Welcome, %1$s. Please login or register.

Login with username, password and session length
Podcast # 888 is now up covering my new PC build.
 
collapse

* Weekly Trek Pic

click to see larger

* Recent Pics

tsf8920.png
Posted by: Rico
tsf8910.png
Posted by: Rico
tsf8900.png
Posted by: Rico
tsf8890.png
Posted by: Rico
tsf8880.png
Posted by: Rico

* Facebook Group

click to see group on Facebook

* Paypal Donations

Donate via Paypal
Subscribe via Paypal

* Links & Info

Treks in Sci-Fi

Attic of my Mind

Job for a Hero

Voicemail: (641) 715-3900 ext: 472366

Author Topic: How is everyone doing?  (Read 6017 times)

0 Members and 1 Guest are viewing this topic.

Offline Jen

  • Global Moderator
  • Fleet Admiral
  • *
  • Posts: 4835
  • Like a Jedi Rock Star
    • Anomaly Podcast
    • Email
Re: How is everyone doing?
« Reply #30 on: April 29, 2007, 07:58:02 AM »
All we need now is for him to be born, and for the birth-mother to walk out of the hospital without him.


The one catch is that there is a "legal risk" window between birth and finalization of the termination of parental rights.  That takes 3 - 6 weeks.  He will be in foster care for the duration of the legal risk window just in case our birth-mother changes her mind.

If all goes well, we will bring him home no later than August 1st.  The adoption will be finalized 6 months after his birth-date.

Wow, what a stressful situation. Lots of mixed emotions involved I'm sure. Dave and I have talked and if we end up adopting, I think we want to adopt a toddler. I wonder if the same legal risk window is present if the child isn't a new born. I hope everything turns out for the best. Good luck IC.
Founding co-host of the Anomaly Podcast
AnomalyPodcast.com
@AnoamlyPodcast

Offline The IC

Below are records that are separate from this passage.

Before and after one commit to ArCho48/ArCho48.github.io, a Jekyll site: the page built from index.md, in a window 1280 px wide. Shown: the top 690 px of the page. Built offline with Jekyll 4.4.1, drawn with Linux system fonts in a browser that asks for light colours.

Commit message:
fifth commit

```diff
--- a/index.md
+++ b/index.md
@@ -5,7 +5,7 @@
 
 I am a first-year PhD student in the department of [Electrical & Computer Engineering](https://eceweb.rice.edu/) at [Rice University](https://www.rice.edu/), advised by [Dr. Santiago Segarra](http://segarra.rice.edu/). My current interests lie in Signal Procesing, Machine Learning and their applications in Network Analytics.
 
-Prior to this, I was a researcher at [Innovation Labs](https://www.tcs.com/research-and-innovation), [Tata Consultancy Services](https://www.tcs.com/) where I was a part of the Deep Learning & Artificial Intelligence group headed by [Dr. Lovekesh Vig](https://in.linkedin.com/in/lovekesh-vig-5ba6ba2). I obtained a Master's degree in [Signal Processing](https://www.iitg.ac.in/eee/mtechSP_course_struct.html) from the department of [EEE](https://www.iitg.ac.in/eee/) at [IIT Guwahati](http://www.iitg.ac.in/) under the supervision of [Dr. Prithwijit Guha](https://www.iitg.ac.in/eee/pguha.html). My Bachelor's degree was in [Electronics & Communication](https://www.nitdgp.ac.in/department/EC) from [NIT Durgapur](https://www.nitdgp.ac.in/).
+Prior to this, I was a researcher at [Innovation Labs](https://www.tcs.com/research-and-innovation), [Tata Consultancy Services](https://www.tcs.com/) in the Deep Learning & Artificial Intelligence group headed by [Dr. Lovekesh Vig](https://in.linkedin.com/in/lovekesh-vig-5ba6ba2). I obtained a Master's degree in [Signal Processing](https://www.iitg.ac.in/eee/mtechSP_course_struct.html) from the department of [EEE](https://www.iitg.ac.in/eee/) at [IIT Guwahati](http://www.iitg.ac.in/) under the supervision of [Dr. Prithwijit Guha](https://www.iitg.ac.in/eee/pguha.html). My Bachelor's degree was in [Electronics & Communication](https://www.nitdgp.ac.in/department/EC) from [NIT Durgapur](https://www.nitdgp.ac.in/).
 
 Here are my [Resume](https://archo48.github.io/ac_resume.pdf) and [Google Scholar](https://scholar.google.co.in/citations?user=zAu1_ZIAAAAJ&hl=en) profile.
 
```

  • Commander
  • *
  • Posts: 190
    • Email
Re: How is everyone doing?
« Reply #31 on: April 30, 2007, 11:00:56 AM »
the legal risk window varies from state to state and situation to situation

We live in WI, which means that the birth-mother can legally re-acquire custody her child after she has signed the termination of parental rights (TPR), if she does this before a judge signs the TPR.  That process takes about a month.  In IL, for example, the mother loses custody of a child the moment she signs her TPR.

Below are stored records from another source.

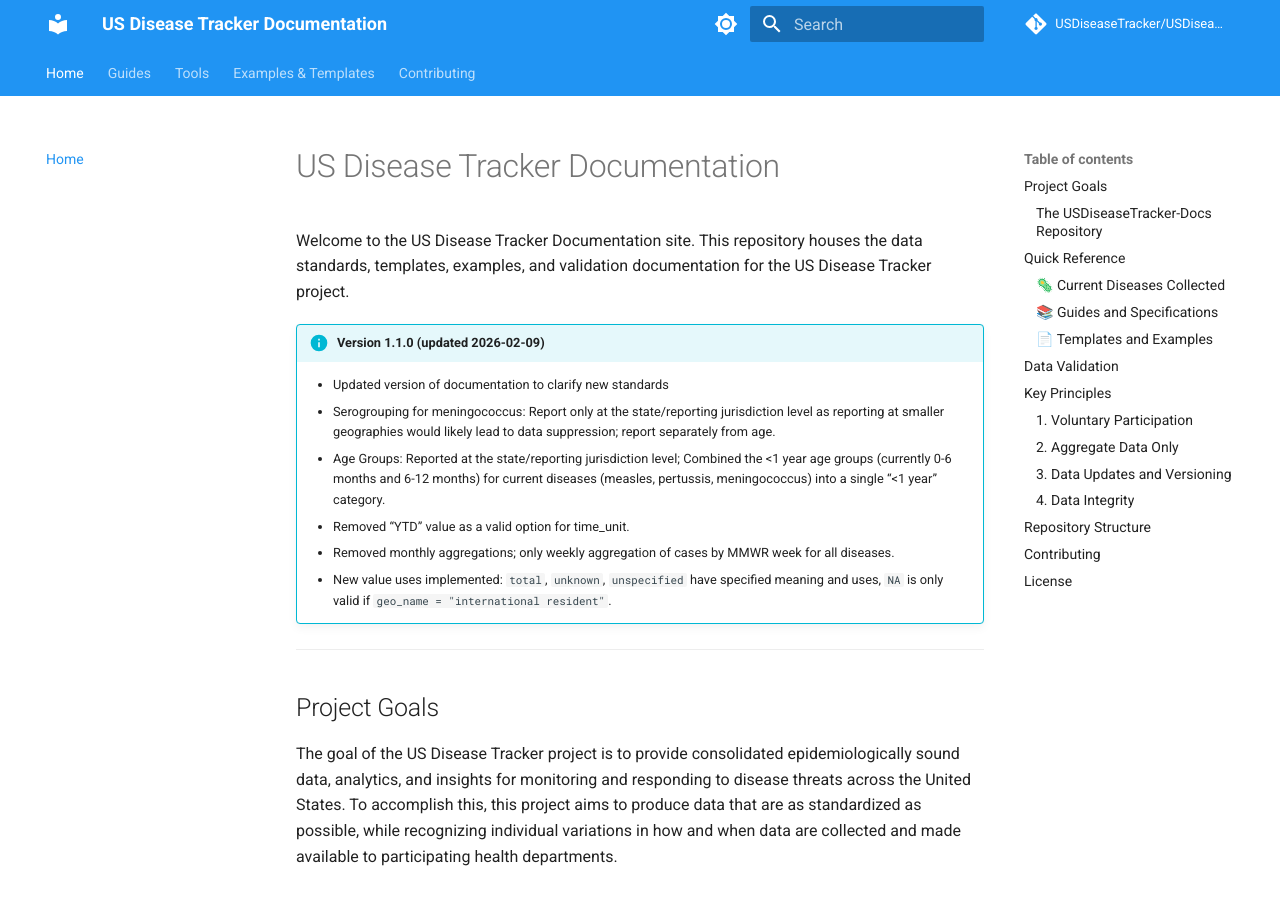
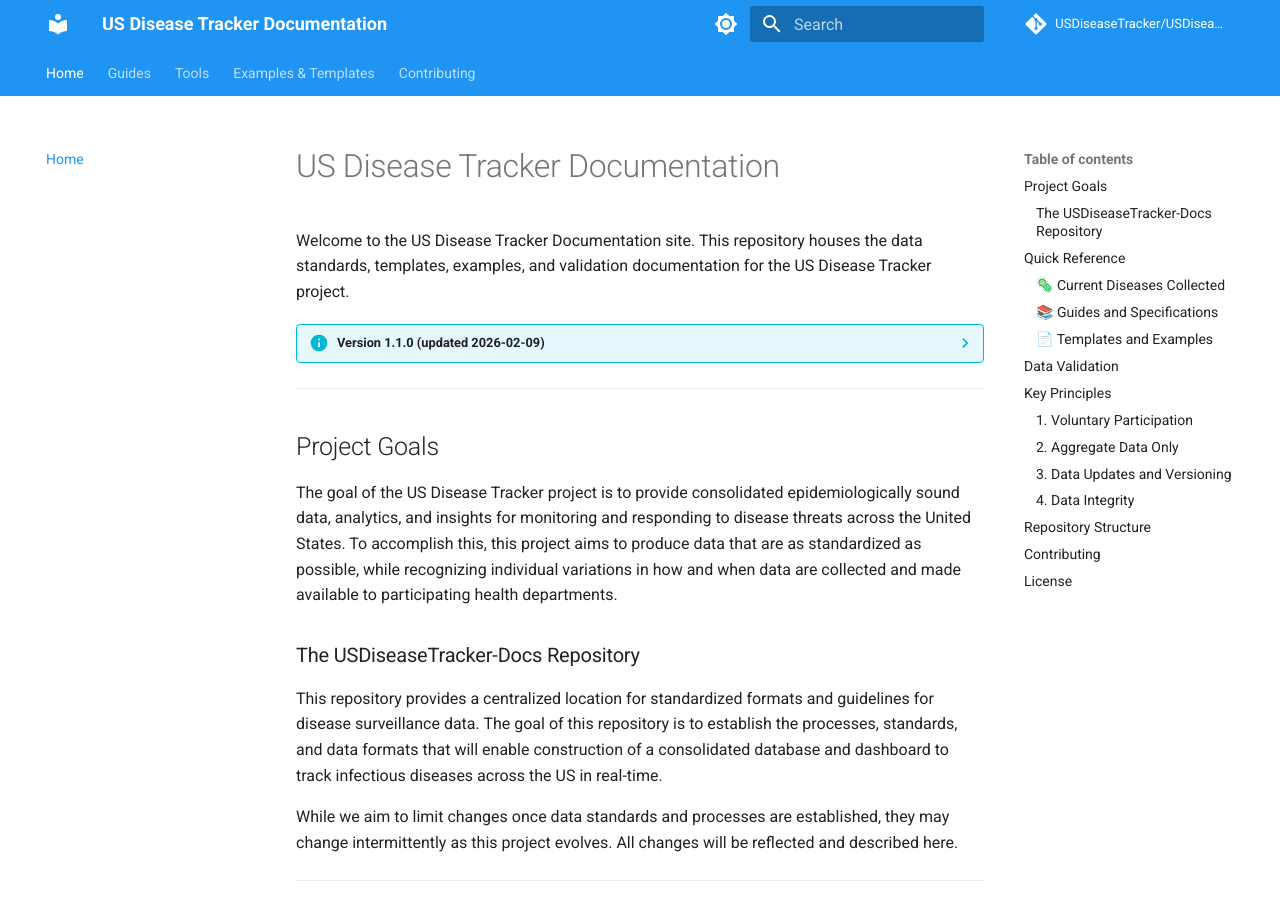
Before and after one commit to USDiseaseTracker/USDiseaseTracker-Docs, an MkDocs documentation site: the page built from docs/index.md, in a window 1280 px wide and 900 px high. Built offline with MkDocs 1.6.1 and Material for MkDocs 9.7.7, drawn with Linux system fonts in a browser that asks for light colours; comment, search, counter and statistics services are not loaded.

```diff
--- a/docs/index.md
+++ b/docs/index.md
@@ -2,7 +2,7 @@
 
 Welcome to the US Disease Tracker Documentation site. This repository houses the data standards, templates, examples, and validation documentation for the US Disease Tracker project.
 
-!!! info "Version 1.1.0 (updated 2026-02-09)"
+??? info "Version 1.1.0 (updated 2026-02-09)"
 
     - Updated version of documentation to clarify new standards
     - Serogrouping for meningococcus: Report only at the state/reporting jurisdiction level as reporting at smaller geographies would likely lead to data suppression; report separately from age.
```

We found out over the weekend that the birth-father has disappeared, which means that our agency has to run his name in the paper for 3 consecutive days for him to come forward.  Our social worker said that the judge may not require them to do that, since he is very aware of the pregnancy, and has discussed it with the agency.

 




Enterprise © Bloc